Continue reading.

Why Are Foodborne Illness Outbreaks on the Rise?

Lettuce Tomatoes

Last year was one for the record books at the Centers for Disease Control (CDC). They investigated more foodborne illness outbreaks than during any year in the past decade. Norovirus is on the rise, along with other illnesses like salmonella and E. coli. Around 3,000 Americans die from diseases transmitted through food each year.

So what does this mean for the U.S. consumer who wants to just eat a darn salad without any trips to the bathroom – or the hospital? This month, you should know what foods to watch out for, how to prevent foodborne illness in your own home and why an increase in reported outbreaks might actually be good news.

BY THE NUMBERS

3,000

According to the CDC, about 3,000 Americans die from a foodborne illness every year.

VIDEO BOOKMARK

The CDC in Action

This video shows how the CDC investigates and solves foodborne illness outbreaks using three types of data.

THE DOCKET

NOT JUST LETTUCE AND RAW MEAT

Here are 11 foods that caused illness last year, including a couple of surprising culprits. Pistachios?!

You Should Know is a copyrighted publication of Voice2News, LLC, and is made possible by the attorney shown above. This newsletter is intended for the interest of past and present clients and other friends of this lawyer. It is not intended as a substitute for specific legal advice. If you no longer wish to receive these emails, click here to unsubscribe from this newsletter, and your request will be honored immediately. You may also submit your request in writing to: Steven L. Miller, Editor, 4907 Woodland Ave., Des Moines, IA 50312. Be sure to include your email address.

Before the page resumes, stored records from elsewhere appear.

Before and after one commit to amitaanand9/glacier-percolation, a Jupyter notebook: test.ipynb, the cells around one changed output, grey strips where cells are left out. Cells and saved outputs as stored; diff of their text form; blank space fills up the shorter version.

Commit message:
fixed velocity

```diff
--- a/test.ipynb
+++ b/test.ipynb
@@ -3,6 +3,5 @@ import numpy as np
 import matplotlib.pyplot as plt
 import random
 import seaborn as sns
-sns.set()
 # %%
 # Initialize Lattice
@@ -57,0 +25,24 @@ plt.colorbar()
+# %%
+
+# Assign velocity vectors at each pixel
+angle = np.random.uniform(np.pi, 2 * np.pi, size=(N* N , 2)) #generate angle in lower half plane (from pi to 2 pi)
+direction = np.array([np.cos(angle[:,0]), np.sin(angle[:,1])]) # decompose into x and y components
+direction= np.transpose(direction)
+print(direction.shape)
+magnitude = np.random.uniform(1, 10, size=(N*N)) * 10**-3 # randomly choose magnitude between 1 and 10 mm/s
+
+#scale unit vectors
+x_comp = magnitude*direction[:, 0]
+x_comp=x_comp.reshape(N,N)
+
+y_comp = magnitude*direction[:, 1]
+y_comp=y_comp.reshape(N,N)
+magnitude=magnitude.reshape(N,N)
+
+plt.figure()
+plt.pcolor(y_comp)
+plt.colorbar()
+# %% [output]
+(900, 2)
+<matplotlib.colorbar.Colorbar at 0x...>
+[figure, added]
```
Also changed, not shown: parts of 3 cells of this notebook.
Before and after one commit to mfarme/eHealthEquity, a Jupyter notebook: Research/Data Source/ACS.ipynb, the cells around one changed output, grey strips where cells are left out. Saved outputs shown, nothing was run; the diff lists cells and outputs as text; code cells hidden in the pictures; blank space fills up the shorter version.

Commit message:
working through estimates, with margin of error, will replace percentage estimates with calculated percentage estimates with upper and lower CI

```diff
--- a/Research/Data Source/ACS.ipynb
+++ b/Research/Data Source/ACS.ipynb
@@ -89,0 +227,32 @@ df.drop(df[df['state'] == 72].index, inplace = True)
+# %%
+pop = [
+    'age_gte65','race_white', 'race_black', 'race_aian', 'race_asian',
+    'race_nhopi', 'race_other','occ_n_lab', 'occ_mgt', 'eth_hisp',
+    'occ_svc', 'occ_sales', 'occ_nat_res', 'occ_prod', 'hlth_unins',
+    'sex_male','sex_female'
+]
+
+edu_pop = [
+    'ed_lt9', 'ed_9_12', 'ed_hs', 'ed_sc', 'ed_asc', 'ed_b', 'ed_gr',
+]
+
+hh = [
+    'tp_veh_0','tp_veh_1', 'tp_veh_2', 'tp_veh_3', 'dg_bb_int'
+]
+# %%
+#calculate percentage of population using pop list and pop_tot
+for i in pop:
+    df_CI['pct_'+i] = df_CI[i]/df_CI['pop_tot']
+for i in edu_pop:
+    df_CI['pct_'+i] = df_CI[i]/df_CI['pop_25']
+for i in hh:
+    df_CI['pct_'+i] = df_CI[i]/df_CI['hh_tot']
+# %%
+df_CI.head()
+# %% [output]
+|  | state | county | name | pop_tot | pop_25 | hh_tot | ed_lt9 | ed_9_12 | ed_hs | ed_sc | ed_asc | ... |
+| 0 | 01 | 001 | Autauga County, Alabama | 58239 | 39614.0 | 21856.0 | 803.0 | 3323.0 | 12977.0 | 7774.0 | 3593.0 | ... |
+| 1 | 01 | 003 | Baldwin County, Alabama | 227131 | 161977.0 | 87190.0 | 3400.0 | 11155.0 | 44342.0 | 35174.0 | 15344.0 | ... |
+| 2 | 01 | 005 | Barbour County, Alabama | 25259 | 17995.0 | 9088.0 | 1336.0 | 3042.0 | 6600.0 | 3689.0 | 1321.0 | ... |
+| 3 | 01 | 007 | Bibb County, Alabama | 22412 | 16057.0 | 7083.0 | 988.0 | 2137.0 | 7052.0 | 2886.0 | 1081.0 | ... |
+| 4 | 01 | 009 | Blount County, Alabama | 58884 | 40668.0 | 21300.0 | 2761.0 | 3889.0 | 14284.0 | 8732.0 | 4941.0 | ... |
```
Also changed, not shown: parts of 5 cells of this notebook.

You Should Know

Having trouble viewing this email? Click here to view newsletter online. + SUBSCRIBE

PETERSON | Law

Osler “Pete” Peterson

617-969-1500 – Newton

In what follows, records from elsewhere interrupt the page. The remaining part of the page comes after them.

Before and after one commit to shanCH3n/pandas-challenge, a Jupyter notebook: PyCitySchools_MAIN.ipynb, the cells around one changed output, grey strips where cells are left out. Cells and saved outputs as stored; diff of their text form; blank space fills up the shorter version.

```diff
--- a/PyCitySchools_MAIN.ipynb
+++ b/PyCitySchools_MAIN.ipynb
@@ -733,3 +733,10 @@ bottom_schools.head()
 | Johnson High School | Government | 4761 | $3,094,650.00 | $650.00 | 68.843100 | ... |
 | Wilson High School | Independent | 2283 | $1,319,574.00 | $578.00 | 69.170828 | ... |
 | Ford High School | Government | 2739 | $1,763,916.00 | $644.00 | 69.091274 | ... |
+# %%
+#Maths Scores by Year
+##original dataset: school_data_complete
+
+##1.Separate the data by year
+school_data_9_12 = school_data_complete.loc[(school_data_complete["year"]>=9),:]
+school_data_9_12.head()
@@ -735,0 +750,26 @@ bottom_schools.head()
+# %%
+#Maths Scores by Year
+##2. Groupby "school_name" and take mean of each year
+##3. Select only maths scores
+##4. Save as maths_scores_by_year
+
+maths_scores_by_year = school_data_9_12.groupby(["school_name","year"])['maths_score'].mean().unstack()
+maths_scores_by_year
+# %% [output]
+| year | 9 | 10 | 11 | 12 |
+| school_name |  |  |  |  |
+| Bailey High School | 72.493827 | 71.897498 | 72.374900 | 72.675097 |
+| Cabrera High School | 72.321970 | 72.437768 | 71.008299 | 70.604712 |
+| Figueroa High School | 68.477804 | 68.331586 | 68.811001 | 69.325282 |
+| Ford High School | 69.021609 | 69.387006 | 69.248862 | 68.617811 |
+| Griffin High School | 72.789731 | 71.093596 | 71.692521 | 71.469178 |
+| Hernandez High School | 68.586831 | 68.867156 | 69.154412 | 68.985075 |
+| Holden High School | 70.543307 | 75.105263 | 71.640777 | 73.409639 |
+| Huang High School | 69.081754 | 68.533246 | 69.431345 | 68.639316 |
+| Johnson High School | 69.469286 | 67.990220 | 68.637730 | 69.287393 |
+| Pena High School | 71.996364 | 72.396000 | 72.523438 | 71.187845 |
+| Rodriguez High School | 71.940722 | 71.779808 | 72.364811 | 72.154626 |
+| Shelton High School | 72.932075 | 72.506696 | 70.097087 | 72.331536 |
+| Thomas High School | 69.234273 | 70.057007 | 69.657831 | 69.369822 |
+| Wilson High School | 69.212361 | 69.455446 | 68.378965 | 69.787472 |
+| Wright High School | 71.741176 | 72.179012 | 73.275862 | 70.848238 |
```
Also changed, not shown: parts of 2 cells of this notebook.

February 2019

Attorney Photo

Gentle Enough for Babies’ Bottoms?

Last month we told you about a new report on the worst corporate conduct in 2018. Based on breaking news from Reuters, the New York Times and others, we may have our first “worst conduct” nominee for 2019. Internal documents uncovered in lawsuits against healthcare giant Johnson & Johnson indicate that the company knew for years that its iconic Baby Powder might be tainted with traces of cancer-causing asbestos. The company adamantly denies any link between its talc-based products and cancer, but nearly 12,000 lawsuits allege otherwise. Here’s what you should know about this troubling story.

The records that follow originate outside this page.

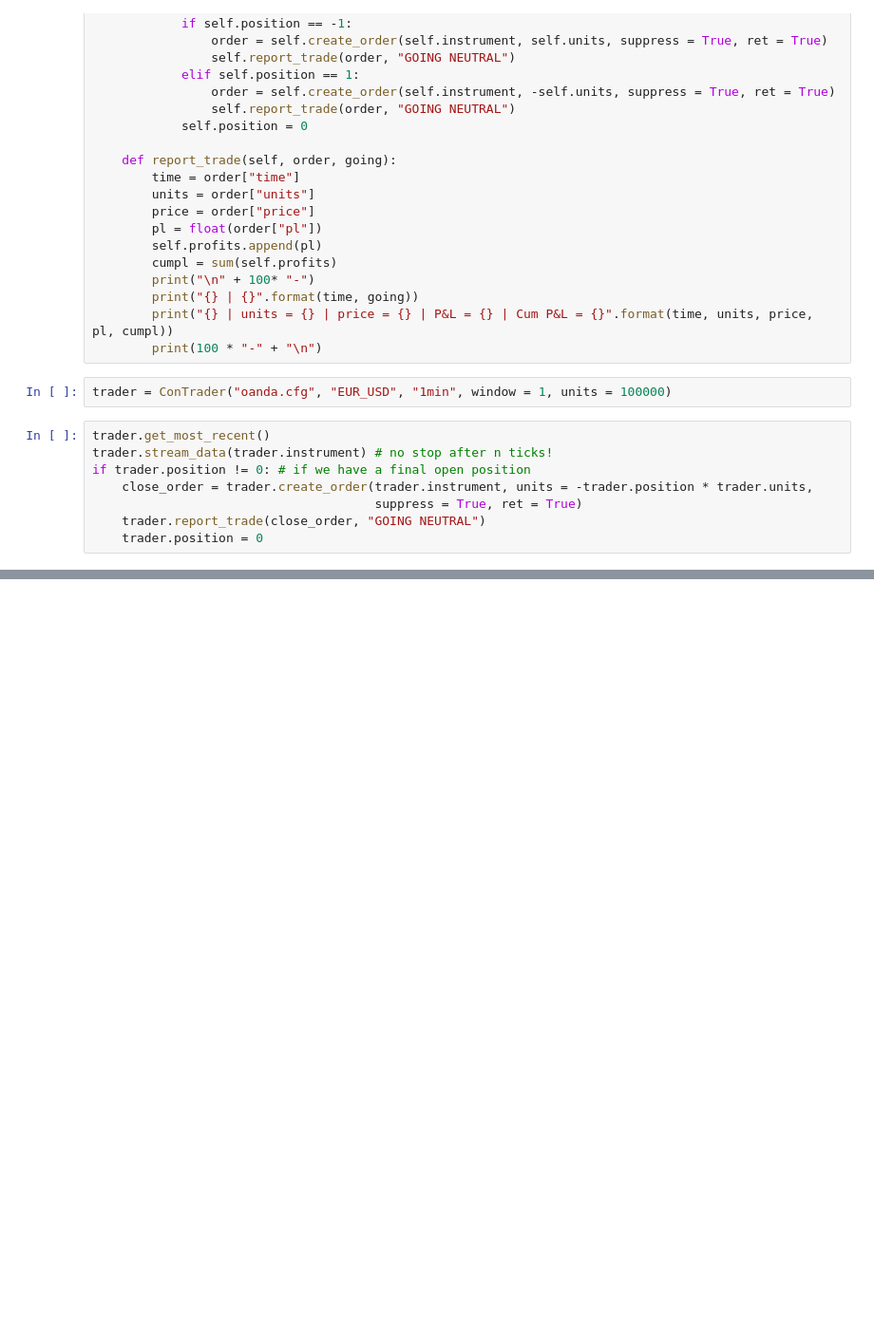
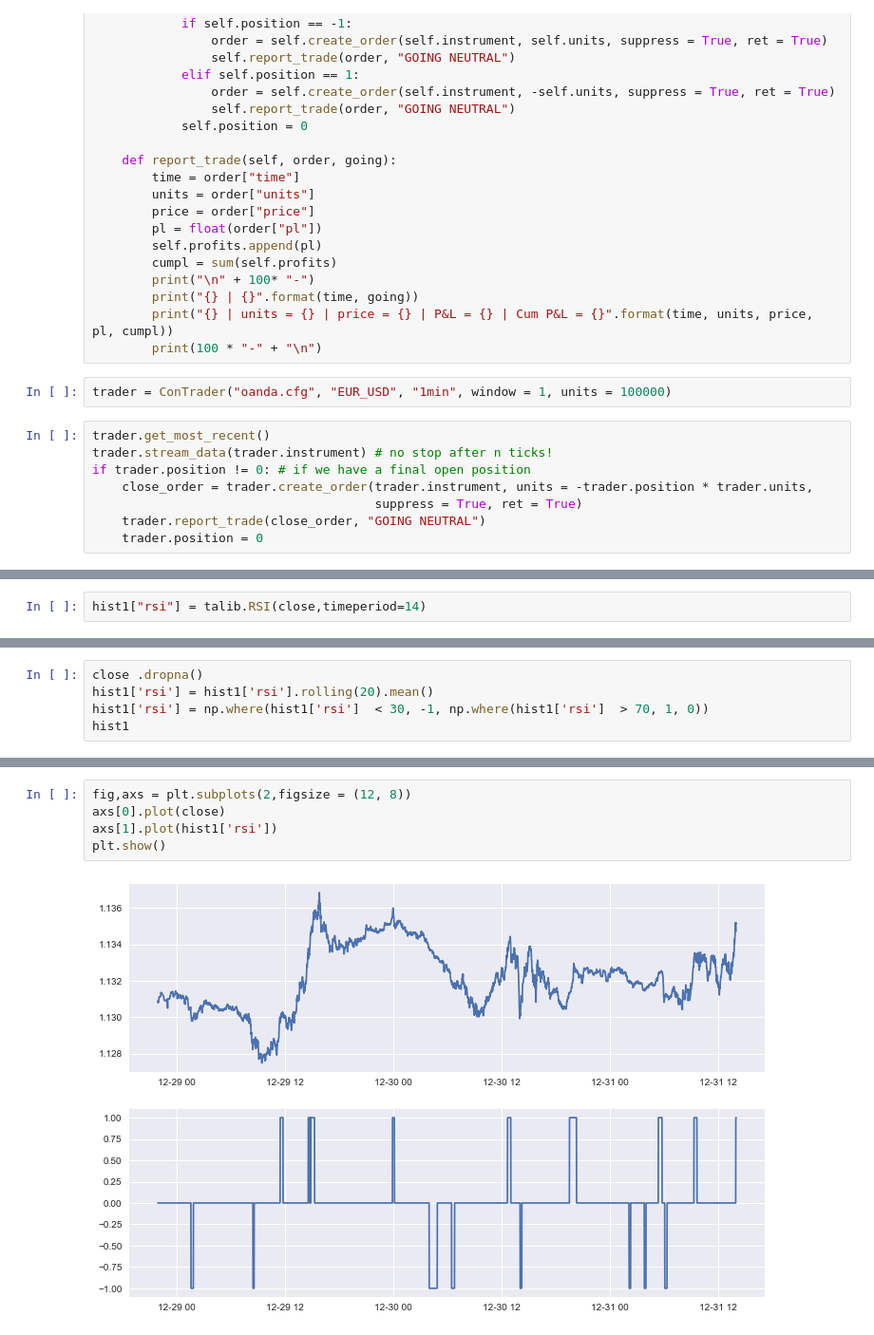
Before and after one commit to rajeshharidas/MachineLearningProject, a Jupyter notebook: Oanda_implementation.ipynb, the cells around one changed output, grey strips where cells are left out. Shown at 95% size. Saved outputs shown, nothing was run; the diff lists cells and outputs as text; blank space fills up the shorter version.

```diff
--- a/Oanda_implementation.ipynb
+++ b/Oanda_implementation.ipynb
@@ -1513,0 +1657,2 @@ if trader.position != 0: # if we have a final open position
+# %%
+hist1["rsi"] = talib.RSI(close,timeperiod=14)
@@ -1513,0 +1676,5 @@ if trader.position != 0: # if we have a final open position
+# %%
+close .dropna()
+hist1['rsi'] = hist1['rsi'].rolling(20).mean()
+hist1['rsi'] = np.where(hist1['rsi']  < 30, -1, np.where(hist1['rsi']  > 70, 1, 0))
+hist1
@@ -1513,0 +1696,7 @@ if trader.position != 0: # if we have a final open position
+# %%
+fig,axs = plt.subplots(2,figsize = (12, 8))
+axs[0].plot(close)
+axs[1].plot(hist1['rsi'])
+plt.show()
+# %% [output]
+[figure, added]
```
Also changed, not shown: parts of 12 cells of this notebook.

New Report Says Baby Powder Giant Knew of Cancer Risk

Talc Danger
The fragrance of baby powder is distinct and comforting. It conjures images of newborn babies or toweling off after a warm shower. But the reality isn’t quite so idyllic for thousands of Americans who claim that trace amounts of asbestos in talc caused their cancer. Now a new investigation by Reuters argues that Johnson & Johnson, the world’s largest manufacturer of talc-based baby powder, may have known – and covered up – the cancer-causing risk of its iconic product for decades.

BY THE NUMBERS

12,000

Nearly 12,000 women suffering from mesothelioma and cervical cancer allege in lawsuits that Johnson & Johnson talc products caused their illnesses.

VIDEO BOOKMARK

Baby Powder Tainted by Asbestos, Says Report

Reuters reporter Lisa Girion tells MSNBC how Johnson & Johnson kept concerns about its baby powder secret for decades.

THE DOCKET

TALC SUBSTITUTES

Looking for safe alternatives to talc baby powder and shower products? Here are five options from Mother Nature Network.

You Should Know is a copyrighted publication of Voice2News, LLC, and is made possible by the attorney shown above. This newsletter is intended for the interest of past and present clients and other friends of this lawyer. It is not intended as a substitute for specific legal advice. If you no longer wish to receive these emails, click here to unsubscribe from this newsletter, and your request will be honored immediately. You may also submit your request in writing to: Steven L. Miller, Editor, 4907 Woodland Ave., Des Moines, IA 50312. Be sure to include your email address.